Excerpts from a dataset
☆ ☆ ☆ ☆

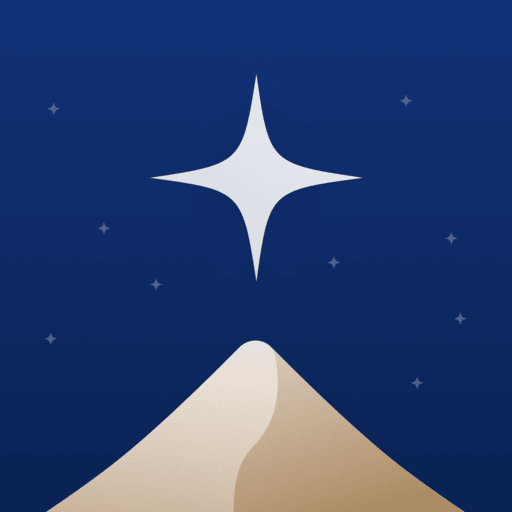
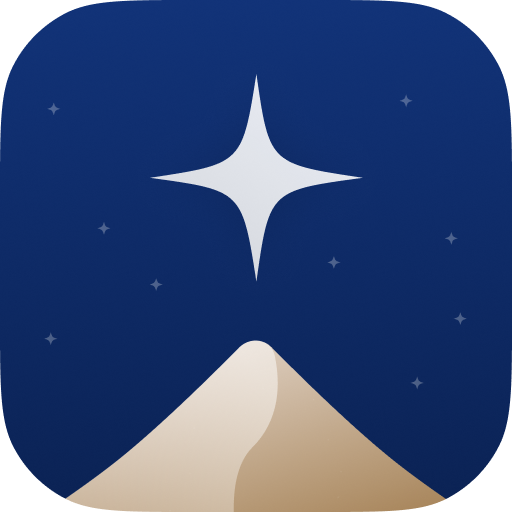
Deploy: 2025-11-09 13:44:25

diff --git a/flutter_service_worker.js b/flutter_service_worker.js
@@ -3,17 +3,18 @@ const MANIFEST = 'flutter-app-manifest';
 const TEMP = 'flutter-temp-cache';
 const CACHE_NAME = 'flutter-app-cache';
 
-const RESOURCES = {"flutter_bootstrap.js": "004c3f121e5f335192d4f8743c195a48",
+const RESOURCES = {"flutter_bootstrap.js": "84e5fcaae579b4d0d889a0711388ec76",
 "version.json": "78bb05588556bde1292494918b562cbe",
-"index.html": "13ae5566daf7282e625585524ee47d24",
-"/": "13ae5566daf7282e625585524ee47d24",
+"index.html": "1eda7627c7c2c0d0d3642cf3de63961a",
+"/": "1eda7627c7c2c0d0d3642cf3de63961a",
+"oglink.png": "23cfc5189e738b245f08515f80a22e34",
 "main.dart.js": "7c9ee98bc5389ed879ac883ad7732c34",
 "flutter.js": "888483df48293866f9f41d3d9274a779",
-"favicon.png": "f75131be7a534bf186783cec23c13a00",
-"icons/Icon-192.png": "f75131be7a534bf186783cec23c13a00",
-"icons/Icon-maskable-192.png": "f75131be7a534bf186783cec23c13a00",
-"icons/Icon-maskable-512.png": "c1d5b806a1ea66cc01d7ad1e4a30b598",
-"icons/Icon-512.png": "c1d5b806a1ea66cc01d7ad1e4a30b598",
+"favicon.png": "f0896f2cdb2b66048c050a3596035152",
+"icons/Icon-192.png": "f0896f2cdb2b66048c050a3596035152",
+"icons/Icon-maskable-192.png": "f0896f2cdb2b66048c050a3596035152",
+"icons/Icon-maskable-512.png": "fcea3cd3ff75a7199a16fbae57a3a979",
+"icons/Icon-512.png": "fcea3cd3ff75a7199a16fbae57a3a979",
 "manifest.json": "4526fbf96c6c8a10de489b56f44b0ba5",
 "assets/AssetManifest.json": "f8d5f3f7ded92357a00c1866748ef699",
 "assets/NOTICES": "0133dee9ad3e9ddca2fb50c2cb362bf3",

diff --git a/flutter_bootstrap.js b/flutter_bootstrap.js
@@ -38,6 +38,6 @@ _flutter.buildConfig = {"engineRevision":"d2913632a4578ee4d0b8b1c4a69888c8a0672c
 
 _flutter.loader.load({
   serviceWorkerSettings: {
-    serviceWorkerVersion: "4041806930"
+    serviceWorkerVersion: "785631159"
   }
 });

diff --git a/index.html b/index.html
@@ -33,6 +33,8 @@
   <!-- Favicon -->
   <link rel="icon" type="image/png" href="favicon.png" />
 
+  <meta property="og:image" content="oglink.png">
+
   <title>YouR Star</title>
   <link rel="manifest" href="manifest.json">
 </head>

☆ ☆ ☆ ☆

Required work – Look for the string "index" in the records, and copy every line where it is found.

Result of the exercise –
-"index.html": "13ae5566daf7282e625585524ee47d24",
+"index.html": "1eda7627c7c2c0d0d3642cf3de63961a",
diff --git a/index.html b/index.html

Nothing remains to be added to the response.